PROBLEM STATEMENT →
Every entry below must be repeated exactly; skip the pictures.

[SUPPLIED RECORDS]

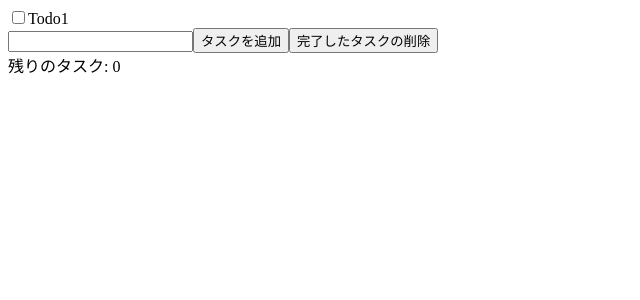
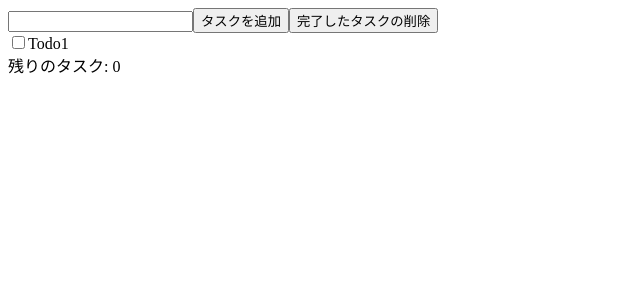
Before and after one commit to ksugawa/myreact, a React (Create React App) app: page / in a window 1280 px wide. Shown: the top 300 px of the page, without its empty margins (0-640 px from the left). Built offline with nearby package versions, Linux system fonts and the light colour scheme.

Commit message:
uuid生成

```diff
--- a/package.json
+++ b/package.json
@@ -9,6 +9,7 @@
     "react": "^18.2.0",
     "react-dom": "^18.2.0",
     "react-scripts": "5.0.1",
+    "uuid": "^9.0.1",
     "web-vitals": "^2.1.4"
   },
   "scripts": {
--- a/src/App.js
+++ b/src/App.js
@@ -1,5 +1,6 @@
 import { useState, useRef } from "react";
 import TodoList from "./TodoList";
+import { v4 as uuidv4 } from 'uuid';
 
 function App() {
   const [todos, setTodos] = useState([
@@ -10,14 +11,19 @@ function App() {
 
   const handleAddTodo = () => {
     const name = todoNameRef.current.value;
+    setTodos((prevTodos) => {
+      return [...prevTodos, { id: uuidv4(), name: name, completed: false }];
+    });
+    todoNameRef.current.value = null;
   };
 
   return (
     <>
-      <TodoList todos={todos} />
       <input type="text" ref={todoNameRef} />
       <button onClick={handleAddTodo}>タスクを追加</button>
       <button>完了したタスクの削除</button>
+      <TodoList todos={todos} />
+
       <div>残りのタスク: 0</div>
     </>
   );
--- a/src/TodoList.js
+++ b/src/TodoList.js
@@ -2,7 +2,7 @@ import React from "react";
 import Todo from "./Todo";
 
 const TodoList = ({ todos }) => {
-  return todos.map((todo) => <Todo todo={todo} key={todo} />);
+  return todos.map((todo) => <Todo todo={todo} key={todo.id} />);
 };
 
 export default TodoList;
```
Also changed, not shown: 1 other file (tests, documents, lock files or other folders).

[/SUPPLIED RECORDS]

SOLVED EXERCISE →
Before and after one commit to ksugawa/myreact, a React (Create React App) app: page / in a window 1280 px wide. Shown: the top 300 px of the page, without its empty margins (0-640 px from the left). Built offline with nearby package versions, Linux system fonts and the light colour scheme.

Commit message:
uuid生成

```diff
--- a/package.json
+++ b/package.json
@@ -9,6 +9,7 @@
     "react": "^18.2.0",
     "react-dom": "^18.2.0",
     "react-scripts": "5.0.1",
+    "uuid": "^9.0.1",
     "web-vitals": "^2.1.4"
   },
   "scripts": {
--- a/src/App.js
+++ b/src/App.js
@@ -1,5 +1,6 @@
 import { useState, useRef } from "react";
 import TodoList from "./TodoList";
+import { v4 as uuidv4 } from 'uuid';
 
 function App() {
   const [todos, setTodos] = useState([
@@ -10,14 +11,19 @@ function App() {
 
   const handleAddTodo = () => {
     const name = todoNameRef.current.value;
+    setTodos((prevTodos) => {
+      return [...prevTodos, { id: uuidv4(), name: name, completed: false }];
+    });
+    todoNameRef.current.value = null;
   };
 
   return (
     <>
-      <TodoList todos={todos} />
       <input type="text" ref={todoNameRef} />
       <button onClick={handleAddTodo}>タスクを追加</button>
       <button>完了したタスクの削除</button>
+      <TodoList todos={todos} />
+
       <div>残りのタスク: 0</div>
     </>
   );
--- a/src/TodoList.js
+++ b/src/TodoList.js
@@ -2,7 +2,7 @@ import React from "react";
 import Todo from "./Todo";
 
 const TodoList = ({ todos }) => {
-  return todos.map((todo) => <Todo todo={todo} key={todo} />);
+  return todos.map((todo) => <Todo todo={todo} key={todo.id} />);
 };
 
 export default TodoList;
```
Also changed, not shown: 1 other file (tests, documents, lock files or other folders).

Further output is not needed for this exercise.